Map of Irish Catholic Land Ownership, 1641 and 1688 Copyrighted image Icon Copyright: Used with permission Irish Catholic Land Ownership, 1641 and 1688

This maps illustrates the marginalisation and displacement of Irish Catholic landownership during the second half of the seventeenth century.

Map 4A depicts those areas where Catholic landownership exceeded 50% in 1641 and, conversely, where it was less than 5%. As can be expected, the areas of low Catholic landholding are in the northern counties, but Catholics continued as majority landowners throughout large swathes of the island.

 
Map of Irish Catholic Land Ownership, 1688 Copyrighted image Icon Copyright: Used with permission

Forty-seven years later (Map 4B), the picture is very different. On the eve of the Glorious Revolution, majority Catholic landownership was confined to marginal territory on the west coast, while Catholics made up less than 5% of landowners in ten counties, all in the north of the island. This map illustrates the extent to which England regarded Ireland as an imperial possession during the seventeenth century, fit for colonisation and exploitation.

 

For further information, take a look at our frequently asked questions which may give you the support you need.

Have a question?

Other content you may like

The Things We Forgot To Remember - The Armada Copyrighted image Icon Copyright: Used with permission article icon

TV, Radio & Events 

The Things We Forgot To Remember - The Armada

We ask whether Francis Drake's victory over the Spanish was as definitve as we might think, as part of the BBC/OU series 'The Things We Forgot to Remember'

Article
War in Ireland Copyrighted image Icon Copyright: Wark Clements article icon

History & The Arts 

War in Ireland

The conflict had a different complexion with the arrival of war in Ireland

Article
The English Civil War: The Breakdown - Introduction Copyrighted image Icon Copyright: Wark Clements video icon

TV, Radio & Events 

The English Civil War: The Breakdown - Introduction

Tristram Hunt introduces the second section of the Civil War: The Breakdown of relationships in the nations.

Video
5 mins
Taking Sides - The Irish Dimension Copyrighted image Icon Copyright: Wark Clements article icon

History & The Arts 

Taking Sides - The Irish Dimension

It wasn't just religion and Scottish nationalism in the mix - there was also an Irish dimension

Article
The Roots of the Irish Rebellion Copyrighted image Icon Copyright: The Open University article icon

History & The Arts 

The Roots of the Irish Rebellion

What were the roots of the Irish Rebellion?

Article
Truce in Ireland Copyrighted image Icon Copyright: Wark Clements article icon

History & The Arts 

Truce in Ireland

While Charles enjoyed military success on the mainland, he attempted to secure a truce in Ireland

Article
Tremors - The Virgin Queen, Elizabeth I Copyrighted image Icon Copyright: Wark Clements article icon

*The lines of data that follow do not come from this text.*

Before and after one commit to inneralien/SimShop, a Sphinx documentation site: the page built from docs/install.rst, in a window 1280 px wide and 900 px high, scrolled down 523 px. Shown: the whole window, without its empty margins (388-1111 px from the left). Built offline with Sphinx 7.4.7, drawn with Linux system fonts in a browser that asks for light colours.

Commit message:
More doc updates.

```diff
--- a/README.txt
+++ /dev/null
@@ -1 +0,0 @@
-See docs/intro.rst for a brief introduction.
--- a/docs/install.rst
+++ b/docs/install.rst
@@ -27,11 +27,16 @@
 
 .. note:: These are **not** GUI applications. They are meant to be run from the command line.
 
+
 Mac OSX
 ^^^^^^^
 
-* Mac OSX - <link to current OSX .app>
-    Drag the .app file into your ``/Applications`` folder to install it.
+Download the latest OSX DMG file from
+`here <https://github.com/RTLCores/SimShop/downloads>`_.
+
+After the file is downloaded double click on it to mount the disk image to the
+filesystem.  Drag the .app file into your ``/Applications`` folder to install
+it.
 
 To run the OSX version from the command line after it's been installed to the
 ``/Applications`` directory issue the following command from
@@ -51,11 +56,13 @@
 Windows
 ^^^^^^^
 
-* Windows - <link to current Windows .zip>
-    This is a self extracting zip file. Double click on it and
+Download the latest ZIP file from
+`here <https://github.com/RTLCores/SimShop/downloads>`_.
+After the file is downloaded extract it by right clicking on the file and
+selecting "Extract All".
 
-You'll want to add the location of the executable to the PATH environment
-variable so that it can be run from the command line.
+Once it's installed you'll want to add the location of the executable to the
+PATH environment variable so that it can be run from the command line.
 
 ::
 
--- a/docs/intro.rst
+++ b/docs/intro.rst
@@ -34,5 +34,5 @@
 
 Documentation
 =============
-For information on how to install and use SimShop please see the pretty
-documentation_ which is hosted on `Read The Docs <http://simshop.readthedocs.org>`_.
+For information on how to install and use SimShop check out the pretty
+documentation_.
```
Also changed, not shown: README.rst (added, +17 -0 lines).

History & The Arts 

Tremors - The Virgin Queen, Elizabeth I

One of the great figures of British history: Elizabeth I - The Virgin Queen

Article
Major protagonists during the thirty years war Creative commons image Icon Iversonic under CC-BY-SA licence under Creative-Commons license article icon

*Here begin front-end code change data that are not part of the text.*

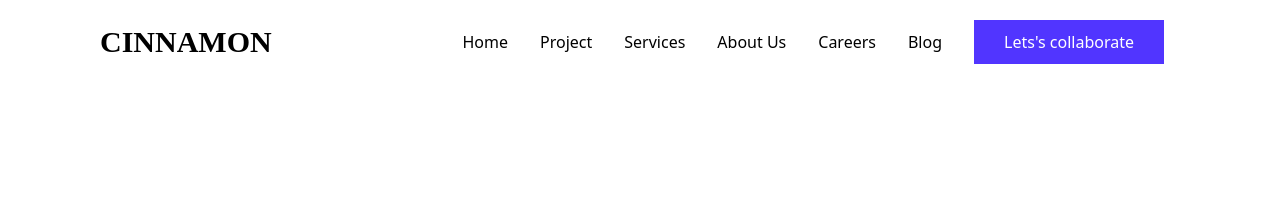
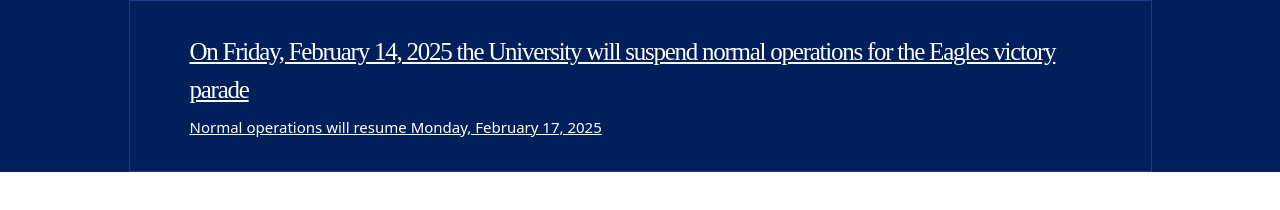
Before and after one commit to BabrahUSA20/Gate-cloning-, a website: page index.html in a window 1280 px wide. Drawn offline with nearby package versions, Linux system fonts and the light colour scheme.

Commit message:
first commit

```diff
--- a/index.html
+++ b/index.html
@@ -1,5 +1,6 @@
 <!DOCTYPE html>
 <html lang="en">
+
 <head>
     <meta charset="UTF-8">
     <meta name="viewport" content="width=device-width, initial-scale=1.0">
@@ -9,8 +10,23 @@
 
     <title>Document</title>
 </head>
+
 <body>
-    <header class="container-lg">
+    <section class="bg-[#011f5b] ">
+        <div class=" py-3 px-5 max-w-[1023px] m-auto   border-1 border-blue-900 text-white">
+            <div class="py-5 px-10 min-w-[768px]  max-w-[1023px] underline p-4">
+                <h3 class="font-[SimSun] tracking-tighter text-[25px] ">On Friday, February 14, 2025 the University will suspend
+                    normal operations for the Eagles victory parade</h3>
+                <p class="mt-2 text-[15px]">Normal operations will resume Monday, February 17, 2025</p>
+            </div>
+        </div>
+    </section>
+    <header class="border-b-1 border-white">
+    <div>
+
+    </div>
+    </header>
+    <!-- <header class="container-lg">
         <nav class="p-5 bg-white sticky top-0 lg:flex lg:justify-between">
             <div class="flex justify-between items-center ">
                 <span class="text-3xl font-[Poppins] font-black cursor-pointer">
@@ -52,15 +68,16 @@
             </ul>
 
         </nav>
-    </header>
+    </header> -->
 
 
-    <script>
+    <!-- <script>
         function Menu(e){
             let list = document.querySelector('ul');
         e.name === "menu" ? (e.name ="close", list.classList.add("top-[80px]"),list.classList.add("opacity-100")) : (e.name="menu", list.classList.remove("top-[80px]"), list.classList.remove("opacity-100"));
 
         }
-    </script>
+    </script> -->
 </body>
+
 </html>
--- a/src/input.css
+++ b/src/input.css
@@ -1,8 +1,10 @@
 @import "tailwindcss";
 @layer components {
-    .container-lg {
-        max-width: 1120px;
-        margin: 0 auto;
+    .container {
+        max-width: 1315px;
+        padding: 0 20px;
+        width: 100%;
+        margin: auto;
     }
 
 }
```
Also changed, not shown: src/output.css, 1 other file.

History & The Arts 

Major protagonists during the thirty years war

Compared with Elizabeth, Charles seemed weak when confronted with the protagonists of the 30 Years' War

Article
Ireland erupts Creative commons image Icon Kenneth Allen under CC-BY-SA licence under Creative-Commons license article icon

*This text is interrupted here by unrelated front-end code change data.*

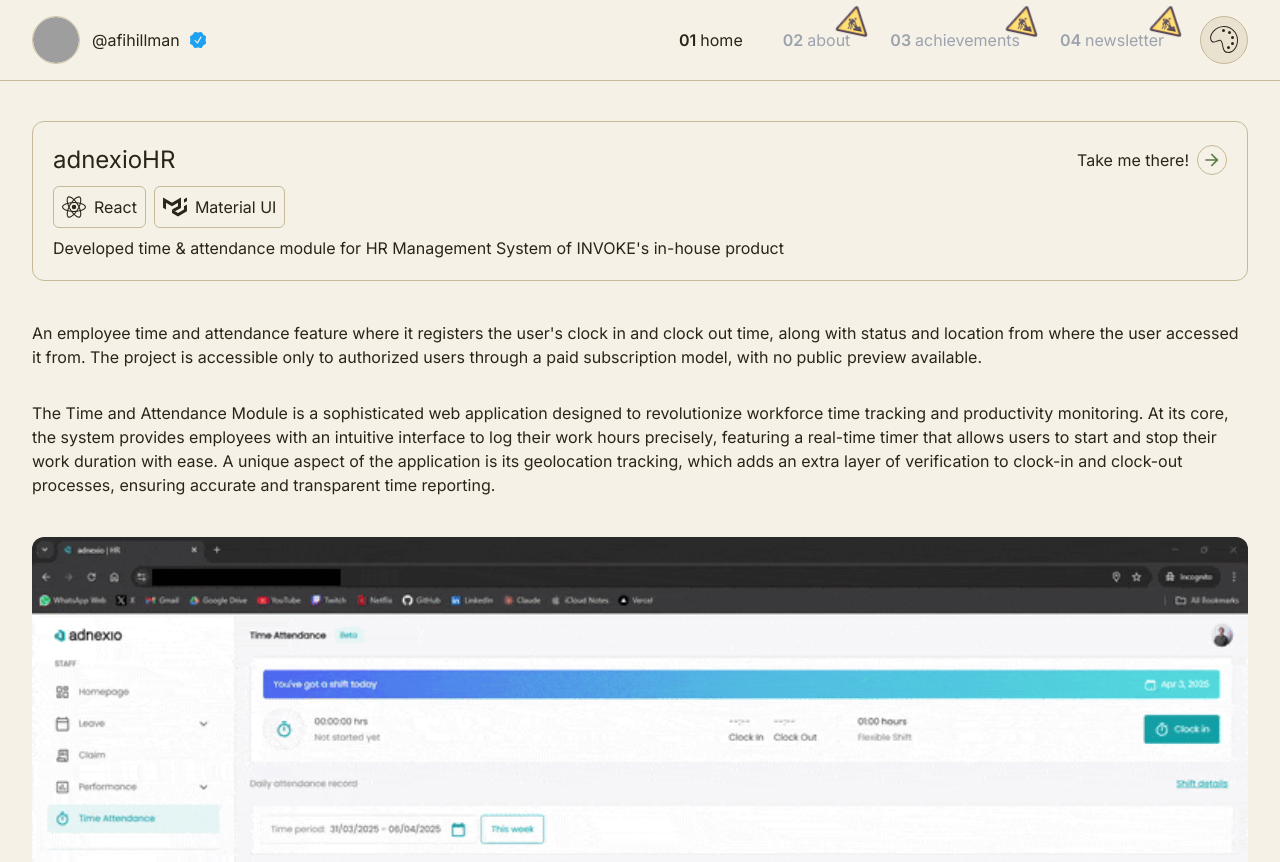
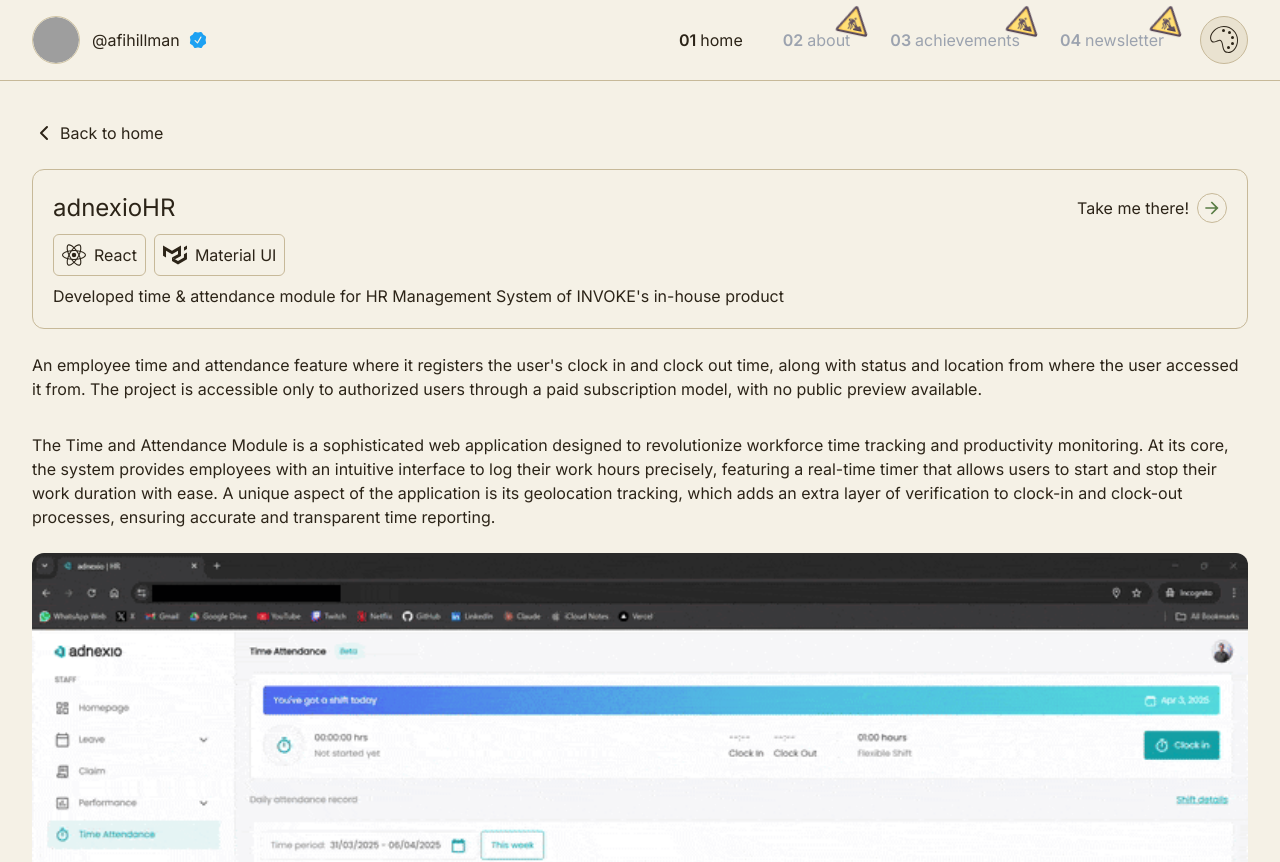
Before and after one commit to afi-hillman/my-portfolio, a Next.js app: page /projects/adnexioHR in a window 1280 px wide. Shown: the top 862 px of the page. Built offline with nearby package versions, Linux system fonts and the light colour scheme; grey boxes are pictures that could not be loaded.

Commit message:
fix:added back to home, removed social from footer

```diff
--- a/src/app/projects/[slug]/page.tsx
+++ b/src/app/projects/[slug]/page.tsx
@@ -10,8 +10,28 @@
   const projectData = projects.find((proj) => proj.url === params.slug);
 
   return (
-    <div className="flex flex-col gap-10">
-      {/* <h2>Project</h2> */}
+    <div className="flex flex-col gap-6">
+      <Link href={"/"} className="flex items-center gap-1 group">
+        <svg
+          xmlns="http://www.w3.org/2000/svg"
+          width="24"
+          height="24"
+          viewBox="0 0 24 24"
+          className="group-hover:-translate-x-1 transition-all duration-300 ease-in-out"
+        >
+          <path
+            fill="none"
+            stroke="currentColor"
+            stroke-linecap="round"
+            stroke-linejoin="round"
+            stroke-width="2"
+            d="m15 6l-6 6l6 6"
+          />
+        </svg>
+        <p className="group-hover:translate-x-1 group-hover:text-primary transition-all duration-300 ease-in-out ">
+          Back to home
+        </p>
+      </Link>
       <div className="rounded-xl border border-grayline p-5">
         <div className="flex justify-between w-full">
           <h3>{projectData?.title}</h3>
--- a/src/components/Footer.tsx
+++ b/src/components/Footer.tsx
@@ -6,8 +6,8 @@
       <div className="max-w-screen-xl mx-auto px-4 md:px-8 flex justify-between items-center">
         <p className="text-sm">© 2025 Afi Hillman | Based in Malaysia</p>
         <div className="flex items-center gap-2">
-          <a
-            className="cursor-pointer"
+          {/* <a
+            className="cursor-pointer hover:-translate-y-2 transition-all duration-300"
             href="https://www.instagram.com/afi.hillman/"
             target="_blank"
           >
@@ -23,9 +23,9 @@
                 d="M7.8 2h8.4C19.4 2 22 4.6 22 7.8v8.4a5.8 5.8 0 0 1-5.8 5.8H7.8C4.6 22 2 19.4 2 16.2V7.8A5.8 5.8 0 0 1 7.8 2m-.2 2A3.6 3.6 0 0 0 4 7.6v8.8C4 18.39 5.61 20 7.6 20h8.8a3.6 3.6 0 0 0 3.6-3.6V7.6C20 5.61 18.39 4 16.4 4zm9.65 1.5a1.25 1.25 0 0 1 1.25 1.25A1.25 1.25 0 0 1 17.25 8A1.25 1.25 0 0 1 16 6.75a1.25 1.25 0 0 1 1.25-1.25M12 7a5 5 0 0 1 5 5a5 5 0 0 1-5 5a5 5 0 0 1-5-5a5 5 0 0 1 5-5m0 2a3 3 0 0 0-3 3a3 3 0 0 0 3 3a3 3 0 0 0 3-3a3 3 0 0 0-3-3"
               />
             </svg>
-          </a>
+          </a> */}
           <a
-            className="cursor-pointer"
+            className="cursor-pointer hover:-translate-y-2 transition-all duration-300"
             href="https://x.com/afiswe"
             target="_blank"
           >
@@ -43,7 +43,7 @@
             </svg>
           </a>
           <a
-            className="cursor-pointer"
+            className="cursor-pointer hover:-translate-y-2 transition-all duration-300"
             href="https://www.linkedin.com/in/afi-hillman/"
             target="_blank"
           >
@@ -61,7 +61,7 @@
             </svg>
           </a>
           <a
-            className="cursor-pointer"
+            className="cursor-pointer hover:-translate-y-2 transition-all duration-300"
             href="https://github.com/afi-hillman"
             target="_blank"
           >
--- a/src/components/NavMenu.tsx
+++ b/src/components/NavMenu.tsx
@@ -8,9 +8,9 @@
 const NavMenu = () => {
   const [open, setOpen] = useState(false);
   const themes = [
+    { name: "earth", colors: ["#5a7e46", "#f5f1e6", "#2c2418", "#a65e2e"] },
     { name: "light", colors: ["#99c221", "#fafbf5", "#41474c", "#e55812"] },
     { name: "dark", colors: ["#ff5277", "#0e141b", "#ffffff", "#43a9a3"] },
-    { name: "earth", colors: ["#5a7e46", "#f5f1e6", "#2c2418", "#a65e2e"] },
   ];
   const { setTheme } = useTheme();
 
```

History & The Arts 

Ireland erupts

Never a quiet nation, once again the fate of all the Kingdoms is thrown into doubt when Ireland erupts

Article